Harriet Gets Carried Away, Jessie Sima
From the author and illustrator of the bestselling Not Quite Narwhal comes a sweet and funny story about remembering where you belong, no matter how far you roam, or what you’re wearing when you get there. Harriet loves costumes. She wears them to the dentist, to the supermarket, and most importantly, to her super-special dress-up birthday party. But when Harriet dons her special penguin errand-running costume and sets out to find the perfect ones, she finds something else instead—real penguins!
I Am Jazz, Jessica Herthel and Jazz Jennings
This is the story of a transgender child based on the real-life experience of Jazz Jennings, who has become a spokesperson for transkids everywhere. From the time she was two years old, Jazz knew that she had a girl’s brain in a boy’s body. Jazz’s story is based on her real-life experience, and she tells it in a simple, clear way that will be appreciated by picture book readers, their parents, and teachers.
Pride: The Story of Harvey Milk and the Rainbow Flag, Rob Sanders
An inspiring story that traces the history of the Gay Pride Flag, from its beginnings in 1978 when activist Harvey Milk and designer Gilbert Baker first conceived it, to its rise as an international symbol of love, equality, and pride.
The Adventures of Honey & Leon, Alan Cumming, illustrated by Grant Shaffer
Theater and film star Alan Cumming and his husband Grant Shaffer were inspired to chronicle the adventures of their rescue dogs during their dads’ travels. It turns out, Honey and Leon tail their dads and rescue them at every turn. Their adventures continue in the Scotland-based sequel, Honey & Leon Take the High Road.
I Am Billie Jean King, Brad Meltzer, illustrated by Christopher Eliopoulos

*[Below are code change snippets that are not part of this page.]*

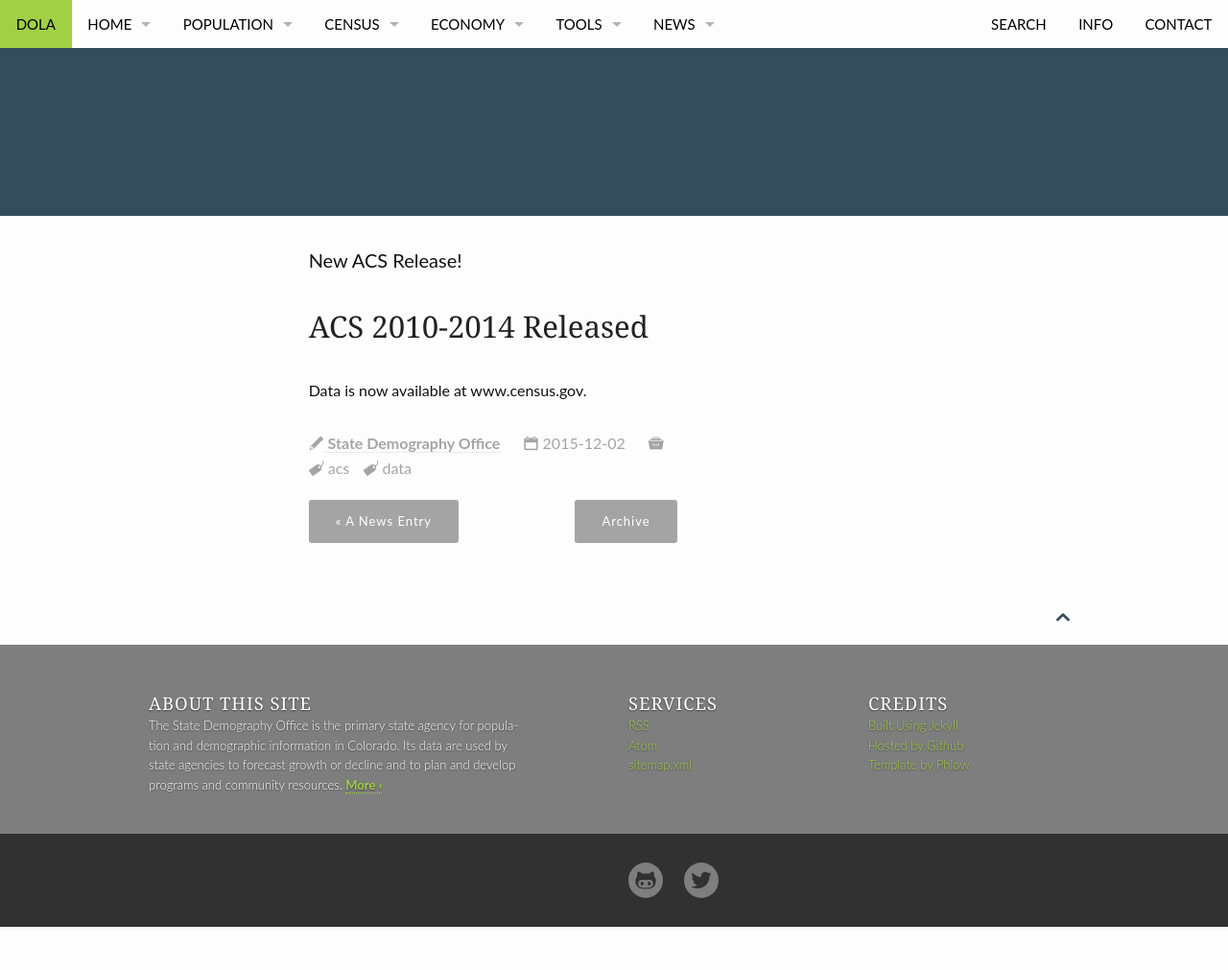
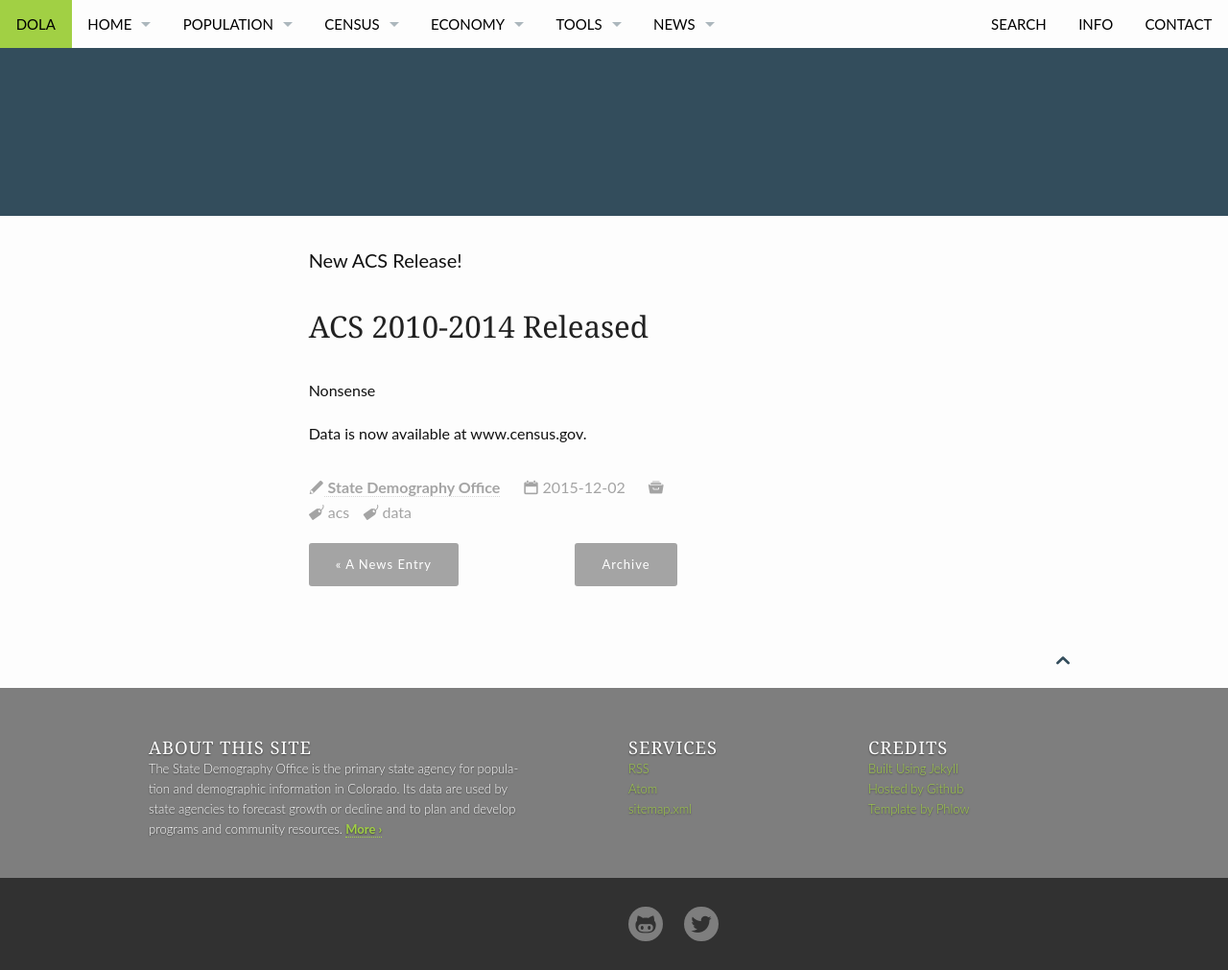
Before and after one commit to TBleess/Website_New, a Jekyll site: the page built from _posts/2015-12-02-acsrelease.md, in a window 1280 px wide. Shown: the whole page at 96% size. Built offline with Jekyll 4.4.1, drawn with Linux system fonts in a browser that asks for light colours; Markdown is read by kramdown in place of the engine named in the settings; before the commit the page ends 966 px from its top, so only the background shows below that.

Commit message:
nonsense

```diff
--- a/_posts/2015-12-02-acsrelease.md
+++ b/_posts/2015-12-02-acsrelease.md
@@ -1,14 +1,17 @@
 ---
 layout: page
-title:  "ACS Release"
+title: ACS Release
 teaser: "New ACS Release!"
-#breadcrumb: true
 tags:
-    - acs
-    - data
+  - acs
+  - data
+published: true
 ---
+
 
 
 ## ACS 2010-2014 Released
 
+Nonsense
+
 Data is now available at www.census.gov.
```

In this illustrated picture book biography, young readers learn about Billie Jean King and her journey to become a world champion tennis player AND a champion for women’s rights. She’s a great role model for girls, those who identify as part of the LGBTQIA+ community, and anyone who feels like the world doesn’t take them seriously and is out to prove them wrong.
(Ages 5 – 8)

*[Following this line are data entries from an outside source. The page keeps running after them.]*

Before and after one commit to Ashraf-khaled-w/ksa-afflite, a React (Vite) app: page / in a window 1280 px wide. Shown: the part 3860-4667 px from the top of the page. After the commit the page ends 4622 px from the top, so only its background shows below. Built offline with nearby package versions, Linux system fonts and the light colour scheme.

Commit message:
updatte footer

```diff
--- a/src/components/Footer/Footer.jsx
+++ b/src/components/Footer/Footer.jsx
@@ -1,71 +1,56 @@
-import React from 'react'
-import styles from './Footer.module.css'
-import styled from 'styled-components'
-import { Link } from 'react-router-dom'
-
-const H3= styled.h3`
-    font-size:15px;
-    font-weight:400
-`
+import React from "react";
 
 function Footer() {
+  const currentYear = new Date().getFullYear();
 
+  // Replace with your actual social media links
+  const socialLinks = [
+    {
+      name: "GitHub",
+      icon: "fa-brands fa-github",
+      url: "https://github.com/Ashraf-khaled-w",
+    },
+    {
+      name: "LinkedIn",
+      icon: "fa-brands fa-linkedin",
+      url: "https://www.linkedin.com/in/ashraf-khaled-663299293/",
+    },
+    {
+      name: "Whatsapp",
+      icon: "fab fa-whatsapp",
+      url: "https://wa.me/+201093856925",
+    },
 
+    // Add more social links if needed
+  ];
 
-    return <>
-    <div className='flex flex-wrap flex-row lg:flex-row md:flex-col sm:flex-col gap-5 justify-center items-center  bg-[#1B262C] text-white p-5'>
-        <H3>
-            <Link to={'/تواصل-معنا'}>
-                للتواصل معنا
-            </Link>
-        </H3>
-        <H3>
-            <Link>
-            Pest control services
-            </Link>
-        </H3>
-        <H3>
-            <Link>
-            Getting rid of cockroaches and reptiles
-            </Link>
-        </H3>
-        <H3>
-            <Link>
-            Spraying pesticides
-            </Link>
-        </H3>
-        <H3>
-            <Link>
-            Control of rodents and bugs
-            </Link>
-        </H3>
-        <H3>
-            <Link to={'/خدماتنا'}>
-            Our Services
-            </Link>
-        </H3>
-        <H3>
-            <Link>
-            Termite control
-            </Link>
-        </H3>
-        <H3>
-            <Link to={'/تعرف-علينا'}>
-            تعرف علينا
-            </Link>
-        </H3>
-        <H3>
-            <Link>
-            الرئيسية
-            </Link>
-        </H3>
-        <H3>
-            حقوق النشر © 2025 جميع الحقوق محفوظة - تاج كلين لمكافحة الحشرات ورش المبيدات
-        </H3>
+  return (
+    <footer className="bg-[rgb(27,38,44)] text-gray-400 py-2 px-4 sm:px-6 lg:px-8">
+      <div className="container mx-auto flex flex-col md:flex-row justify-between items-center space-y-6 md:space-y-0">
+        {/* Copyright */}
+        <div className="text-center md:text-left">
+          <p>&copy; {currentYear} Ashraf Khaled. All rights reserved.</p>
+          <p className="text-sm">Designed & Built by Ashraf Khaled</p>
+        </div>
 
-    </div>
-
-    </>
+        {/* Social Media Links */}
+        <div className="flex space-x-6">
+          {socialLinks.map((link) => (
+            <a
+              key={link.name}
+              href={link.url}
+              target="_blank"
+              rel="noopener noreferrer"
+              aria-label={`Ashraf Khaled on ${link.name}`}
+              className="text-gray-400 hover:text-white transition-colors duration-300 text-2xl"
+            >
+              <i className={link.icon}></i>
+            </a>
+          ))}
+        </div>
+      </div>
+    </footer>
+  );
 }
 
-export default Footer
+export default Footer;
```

Age 9 to 13
The Whispers, Greg Howard
Eleven-year-old Riley knows a thing or two about wishes. Ever since his mom disappeared, all he’s been doing is wishing: wishing for her return, wishing he’d stop wetting the bed and wishing his dad would love him again. He turns to the Whispers, mythical wood creatures who will grant your heart’s desires if you bring them tribute. Greg Howard stuns in this heartrending, mesmerizing debut about love, magic and what it means to believe in the impossible.

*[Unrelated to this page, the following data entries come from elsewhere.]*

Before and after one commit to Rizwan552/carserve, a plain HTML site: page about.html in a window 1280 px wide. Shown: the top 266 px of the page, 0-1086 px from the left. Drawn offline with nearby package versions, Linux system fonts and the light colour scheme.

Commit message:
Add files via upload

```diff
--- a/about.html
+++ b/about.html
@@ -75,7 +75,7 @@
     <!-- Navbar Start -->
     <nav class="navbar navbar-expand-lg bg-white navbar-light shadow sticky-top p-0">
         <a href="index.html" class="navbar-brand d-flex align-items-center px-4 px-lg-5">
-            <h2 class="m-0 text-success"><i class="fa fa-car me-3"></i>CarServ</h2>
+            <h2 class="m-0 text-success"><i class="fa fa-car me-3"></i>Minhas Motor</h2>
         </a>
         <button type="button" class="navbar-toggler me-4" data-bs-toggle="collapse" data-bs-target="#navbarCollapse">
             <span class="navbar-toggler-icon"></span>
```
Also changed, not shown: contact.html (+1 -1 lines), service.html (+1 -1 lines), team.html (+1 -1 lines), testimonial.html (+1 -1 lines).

Better Nate Than Ever, Tim Federle
A small-town boy hops a bus to New York City to crash an audition for E.T.: The Musical in this winning middle grade novel. His best friend, Libby, shares his love of theater and the two hatch a plan that will take Nate to New York and back without anyone even knowing he’s gone. But plans often go awry. This wonderful debut novel skillfully addresses big issues concerning family, sexuality, and religion.
Zenobia July, Lisa Bunker
Zenobia July is starting a new life. She used to spend most of her time behind a computer screen, improving her impressive coding and hacking skills; now she’s coming out of her shell and discovering a community of friends at Monarch Middle School. When someone anonymously posts hateful memes on her school’s website, Zenobia knows she’s the one with the abilities to solve the mystery. Timely and touching, Zenobia July is, at its heart, a story about finding home.
Hot Dog Girl, Jennifer Dugan
In this quirky and queer rom-com novel set in an amusement park, Lou falls head over heels for Nick the Diving Pirate. Too bad Nick has a girlfriend who is the princess of the park and Lou is, well, a giant dancing hot dog. Things get messy when Lou concocts a scheme to break up the couple, dragging her best friend Seely down with her.
A High Five For Glenn Burke, Phil Bildner
Most peple don’t know the history or professional baseball’s first sort-of out gay player, nor did do they now he invented the high five but this wonderful middle grade novel about coming out, and playing baseball tells the story of Glenn Burke. This book is for kids who love sports books, kids who love history, and anyone who has ever worried about coming into their own as their full self and finding acceptance and community”
Do you have a book you would recommend for Pride Month?